The threat of erectile dysfunction increases with age, but instead of reaching for that Viagra, studies show that a Mediterranean diet might be key.

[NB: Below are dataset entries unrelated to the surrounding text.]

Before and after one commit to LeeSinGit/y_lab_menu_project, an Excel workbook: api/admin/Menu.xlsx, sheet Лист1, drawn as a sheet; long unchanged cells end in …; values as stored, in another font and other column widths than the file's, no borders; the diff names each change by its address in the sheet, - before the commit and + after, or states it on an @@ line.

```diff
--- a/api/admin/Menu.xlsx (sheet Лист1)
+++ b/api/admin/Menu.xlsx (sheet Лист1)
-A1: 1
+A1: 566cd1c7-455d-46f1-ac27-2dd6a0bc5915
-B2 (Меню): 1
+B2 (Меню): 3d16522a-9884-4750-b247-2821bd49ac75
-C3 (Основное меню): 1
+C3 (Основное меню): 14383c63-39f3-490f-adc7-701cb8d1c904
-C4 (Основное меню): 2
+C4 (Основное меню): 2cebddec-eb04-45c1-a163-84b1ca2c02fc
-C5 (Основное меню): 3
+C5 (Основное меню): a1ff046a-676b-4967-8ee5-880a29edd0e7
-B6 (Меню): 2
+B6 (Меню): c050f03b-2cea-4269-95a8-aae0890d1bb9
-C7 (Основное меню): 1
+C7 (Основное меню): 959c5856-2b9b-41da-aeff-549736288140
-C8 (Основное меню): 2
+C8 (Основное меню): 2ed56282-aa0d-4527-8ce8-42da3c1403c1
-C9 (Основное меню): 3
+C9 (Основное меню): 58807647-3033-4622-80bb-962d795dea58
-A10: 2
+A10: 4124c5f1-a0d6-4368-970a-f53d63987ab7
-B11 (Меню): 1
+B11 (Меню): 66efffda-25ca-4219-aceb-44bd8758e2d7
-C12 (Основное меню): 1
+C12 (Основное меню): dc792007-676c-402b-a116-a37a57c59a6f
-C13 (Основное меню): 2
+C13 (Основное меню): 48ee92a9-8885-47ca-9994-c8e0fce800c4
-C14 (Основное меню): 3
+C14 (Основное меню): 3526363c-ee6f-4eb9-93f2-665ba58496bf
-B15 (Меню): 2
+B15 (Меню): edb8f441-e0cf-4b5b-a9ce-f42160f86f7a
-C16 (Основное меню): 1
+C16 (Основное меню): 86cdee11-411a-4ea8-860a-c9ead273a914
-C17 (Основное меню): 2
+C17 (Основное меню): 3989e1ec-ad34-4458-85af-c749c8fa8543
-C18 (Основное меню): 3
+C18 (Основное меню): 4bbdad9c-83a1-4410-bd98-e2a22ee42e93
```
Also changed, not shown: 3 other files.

Could the Meditteranean diet tackle erectile dysfunction?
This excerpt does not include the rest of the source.